By Tessa Stuart
By Anna Merlan
By Roy Edroso
By Carolyn Hughes
By Chuck Strouse
By Albert Samaha
On this Saturday morning, just like every morning, Guru Maa Jyotishanand Saraswati sits barefoot on an altar in her temple below a bejeweled Hanuman, the Hindu monkey god. She douses mini-statues of other gods with water, chanting in metered bursts of Hindi and Sanskrit. Another man sits before Guru Maa, upright and pretzel-legged, chanting in quiet, nonstop bullets that rise and then fall when he runs out of breath.
At the end of the prayer service, or puja, they stroll to the backyard, landscaped with rows of marigolds and potted ferns, basil and chili-pepper plants, and join a few other temple members. They take their places on mats around what will become a small fire scented with sugared candies and almonds and rice and coconut for a three-hour cleansing and prayer ritual called havan.
It's easy, sitting here, to forget that Hempstead's busy Jerusalem Avenue runs by like a moat right out front. But Guru Maa and her devotees were roughly reminded of the outside world recently, when their havan fire was doused by what they say was a biased, hose-wielding village cop.
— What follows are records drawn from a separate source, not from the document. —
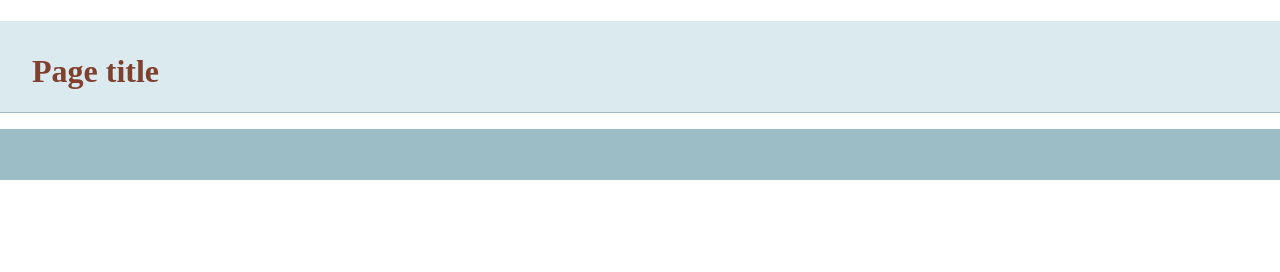
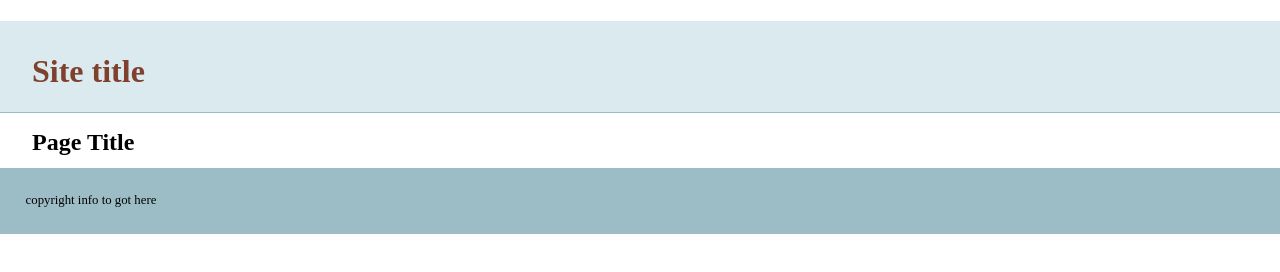
Before and after one commit to roogud/git-basics, a plain HTML site: page index.html in a window 1280 px wide. Drawn offline with nearby package versions, Linux system fonts and the light colour scheme.

Commit message:
added more info to template

```diff
--- a/index.html
+++ b/index.html
@@ -14,13 +14,15 @@
     </head>
     <body>
     <header>
-	<h1>Page title</h1>
+	<h1>Site title</h1>
     </header>
     <nav id="pageNav">
     </nav>
     <main>
+        <h2>Page Title</h2>
     </main>
     <footer>
+        copyright info to got here
     </footer>
         <script>
 //use the modernizr load to load up external scripts. This will load the scripts asynchronously, but the order listed matters. Although it will load all scripts in parallel, it will execute them in the order listed
```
Officer Marlon Bottoms, says Guru Maa, showed up in June with a building department official in tow, responding to a neighbor's complaint about smoke from the fire. She claims Bottoms spoke nastily to her and the other worshippers, ordering them to put the fire out. When they refused, Guru Maa says, Bottoms drowned it with a nearby garden hose.
"That's kind of like taking a Muslim person and asking him to kiss a pig," explains Guru Maa devotee Paul Klecka, who says dousing the havan fire invites negatives into worshippers' lives.
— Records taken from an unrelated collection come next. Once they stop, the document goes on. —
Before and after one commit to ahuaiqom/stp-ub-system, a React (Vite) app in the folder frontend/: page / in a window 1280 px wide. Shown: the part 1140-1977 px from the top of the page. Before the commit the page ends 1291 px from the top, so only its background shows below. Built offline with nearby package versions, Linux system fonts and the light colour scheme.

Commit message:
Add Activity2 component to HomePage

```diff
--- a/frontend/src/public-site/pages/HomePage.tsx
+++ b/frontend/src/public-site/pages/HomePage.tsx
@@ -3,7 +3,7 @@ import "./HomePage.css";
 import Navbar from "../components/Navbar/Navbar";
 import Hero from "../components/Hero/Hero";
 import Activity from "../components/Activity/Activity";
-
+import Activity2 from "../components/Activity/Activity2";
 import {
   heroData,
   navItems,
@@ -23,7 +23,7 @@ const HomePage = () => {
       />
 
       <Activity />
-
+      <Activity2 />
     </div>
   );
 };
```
Then the officer issued her a public-nuisance summons for lighting an open fire too close to a residencein this case, the apartment complex next door.
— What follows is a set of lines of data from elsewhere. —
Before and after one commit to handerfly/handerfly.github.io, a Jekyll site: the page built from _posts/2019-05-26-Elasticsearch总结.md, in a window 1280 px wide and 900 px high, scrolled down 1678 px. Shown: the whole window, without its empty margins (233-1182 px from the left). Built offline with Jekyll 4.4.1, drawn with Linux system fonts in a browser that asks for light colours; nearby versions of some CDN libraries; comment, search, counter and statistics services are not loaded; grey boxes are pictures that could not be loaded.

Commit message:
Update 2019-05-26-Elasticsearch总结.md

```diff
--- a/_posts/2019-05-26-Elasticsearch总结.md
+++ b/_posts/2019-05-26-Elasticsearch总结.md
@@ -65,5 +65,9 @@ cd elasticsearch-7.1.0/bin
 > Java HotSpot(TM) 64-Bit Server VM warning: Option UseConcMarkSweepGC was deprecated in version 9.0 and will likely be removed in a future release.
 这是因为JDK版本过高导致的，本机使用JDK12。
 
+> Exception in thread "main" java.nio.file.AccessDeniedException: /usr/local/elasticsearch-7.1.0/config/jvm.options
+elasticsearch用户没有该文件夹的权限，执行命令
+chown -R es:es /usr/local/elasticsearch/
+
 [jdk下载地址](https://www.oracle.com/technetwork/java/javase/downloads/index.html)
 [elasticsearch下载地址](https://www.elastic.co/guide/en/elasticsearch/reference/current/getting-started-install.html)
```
On Wednesday, Sept. 15, Guru Maa, decked out in a crisp, peach-colored sari and surrounded by about 25 temple members, showed up in Hempstead Village Court to contest the summons. It was dismissed after Guru Maa agreed to build future fires at the back of the property. Before Judge Raymond McGrath's decision, though, a debate between Guru Maa's camp and village officials grew heated in a crowded conference room outside the courtroom, with Guru Maa declaring, "If I have to stop the havan, I'll go back to India," and a building inspector telling her, "This is the wrong forum for a grievance against a policeman."
Guru Maa got her forum on Monday, Sept. 20, when she met with Mayor James Garner and Police Chief James Russo in a tete-a-tete that she says was productive. Garner, she says, has agreed that Officer Bottoms will write her a letter of apology. (Bottoms couldn't be reached for comment.)
"Today what he has done to me, tomorrow he will do to somebody else," Guru Maa says of the cop. "He has to get a punishment." She says she would be satisfied with the letter.
In the 16 years Guru Maa has run the Vedic Heritage Shree Hanuman Mandir temple in Hempstead, she says, no one had complained about the scented, low-smoke fires. Klecka, of Hicksville, says temple members think the ill will might have started when the temple fenced off a strip of asphalt where neighbors had become accustomed to parking. The incident occurred, he says, shortly after the fence went up.
Neighbors have mixed opinions about the fire. "I don't have a problem with it," says one mother, who gave her name only as Janet. Two doors down, however, 21-year resident Dale Spinner says that, although she has never complained, she is concerned the smoke could be a hazard. "They're just doing it because that's what they believe in," she says, but adds it's not a good enough reason. "It's a safety hazard."
The journey that brought Guru Maa, 60, to open her temple in 1983 was a long and strange one. For years, she says, she had been living in England as a popular astrologer. She became disenchanted with her career in the late '70s, studied to become a guru and came to New York for a break. Shortly after her arrival, she recalls, she walked by a YMCA in Manhattan with some friends, and realized it would make a perfect ashram. "I told my friends, 'I am going to buy that,' " she recalls with a laugh. "They told me, 'You can't buy such a building!' " From that point on, she decided stubbornly, she would find a YMCA and make it her own.
Five years later, a real estate agent alerted her to an empty, former YMCA in Hempstead. Guru Maa bought the building and fixed up the dilapidated interior and overgrown backyard. Now it's a thriving Vedic Heritage center, with services attracting up to 100 people and financial support coming from members slipping bills into a safe after meetings and buying tickets to classical Indian music concerts. She also runs a temple in India, north of Bombay.
Guru Maa, who lives in the Hempstead building, has made out so well she drives a Lincoln Town Car, complete with vanity plates that say "Guru Maa." It's fun to pray at the YMCA.